The Frank Miller Connection to the Barnes Collection

The Barnes Collection is considered to be the most valuable private art collection in the world, valued at anywhere from $25 to $40 billion. It is also possibly the largest, with more than 2,500 objects, including over 800 paintings by artists such as Degas, Picasso, Matisse, van Gogh, Cezanne and Renoir. In 1922, the collection was housed at the institution, which was founded by a successful chemist named Albert Barnes. I went to school across the street from it in Merion, Pa. I was always curious about the collection, but never able to see it, since the Foundation didn’t want a bunch of school kids wandering around the building. That changed today, as I found myself inside the Barnes Collection’s new museum on Ben Franklin Parkway in Philadelphia.

The building was designed by New York architects Tod Williams and Billie Tsien, and it is nothing less than spectacular.
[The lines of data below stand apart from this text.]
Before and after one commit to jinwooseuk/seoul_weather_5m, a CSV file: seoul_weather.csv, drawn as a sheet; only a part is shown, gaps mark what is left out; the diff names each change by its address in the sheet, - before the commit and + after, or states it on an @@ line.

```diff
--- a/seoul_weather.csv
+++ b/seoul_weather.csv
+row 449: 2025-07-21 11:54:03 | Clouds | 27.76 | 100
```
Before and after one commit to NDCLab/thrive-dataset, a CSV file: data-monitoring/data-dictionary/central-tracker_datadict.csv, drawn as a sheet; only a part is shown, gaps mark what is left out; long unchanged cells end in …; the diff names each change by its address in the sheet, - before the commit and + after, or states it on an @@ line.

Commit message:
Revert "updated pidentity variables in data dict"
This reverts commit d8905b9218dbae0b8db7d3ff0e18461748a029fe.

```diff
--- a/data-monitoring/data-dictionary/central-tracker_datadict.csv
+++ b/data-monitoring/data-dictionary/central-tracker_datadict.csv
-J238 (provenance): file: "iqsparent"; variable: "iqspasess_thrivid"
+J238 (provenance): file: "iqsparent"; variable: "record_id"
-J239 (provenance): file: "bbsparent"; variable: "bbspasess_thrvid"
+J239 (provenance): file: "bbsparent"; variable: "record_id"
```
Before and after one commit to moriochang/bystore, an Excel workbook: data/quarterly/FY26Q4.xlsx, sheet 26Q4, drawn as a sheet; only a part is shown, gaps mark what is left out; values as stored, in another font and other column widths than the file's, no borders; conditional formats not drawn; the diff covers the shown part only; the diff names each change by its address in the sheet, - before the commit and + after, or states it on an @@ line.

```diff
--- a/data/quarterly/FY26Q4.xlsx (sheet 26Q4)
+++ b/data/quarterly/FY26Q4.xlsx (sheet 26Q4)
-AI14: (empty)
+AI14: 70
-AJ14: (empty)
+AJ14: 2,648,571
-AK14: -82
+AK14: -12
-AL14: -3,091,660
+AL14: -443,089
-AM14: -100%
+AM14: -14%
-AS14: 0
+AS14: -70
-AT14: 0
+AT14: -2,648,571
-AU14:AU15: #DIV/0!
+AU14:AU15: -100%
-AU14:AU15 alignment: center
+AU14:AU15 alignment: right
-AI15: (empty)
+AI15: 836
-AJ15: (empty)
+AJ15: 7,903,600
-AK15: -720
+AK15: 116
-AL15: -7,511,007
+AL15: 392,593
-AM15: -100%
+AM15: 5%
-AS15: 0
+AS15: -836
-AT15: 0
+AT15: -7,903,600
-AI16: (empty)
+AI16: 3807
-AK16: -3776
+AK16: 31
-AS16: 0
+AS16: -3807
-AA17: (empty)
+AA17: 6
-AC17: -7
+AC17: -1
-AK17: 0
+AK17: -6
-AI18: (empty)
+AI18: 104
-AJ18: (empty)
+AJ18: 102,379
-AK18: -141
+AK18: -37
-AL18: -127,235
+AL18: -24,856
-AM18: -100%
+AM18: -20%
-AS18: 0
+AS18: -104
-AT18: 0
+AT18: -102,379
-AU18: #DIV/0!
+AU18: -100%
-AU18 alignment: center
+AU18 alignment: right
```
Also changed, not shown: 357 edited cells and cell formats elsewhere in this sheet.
One of the key elements of this iconic museum is the 30,000 square feet of quarter-sawn white oak flooring made by Muscanell Millworks, using FSC® oak lumber from Frank Miller. Frank Miller was involved in the project from the beginning, keeping the supply on track and helping the architects realize their aesthetic vision. During my visit, one of the project managers told me that Frank Miller’s quarter-sawn white oak was the most beautiful hardwood he has ever seen — and he has been in the construction business for more than 20 years. The flooring installer echoed those sentiments. It has been an honor to have our hardwood included in the design of the Barnes Collection Museum. We are thrilled for Opening Day on May 19th and hope you will have the opportunity to visit the museum to see the finished floors firsthand, along with other remarkable pieces of art.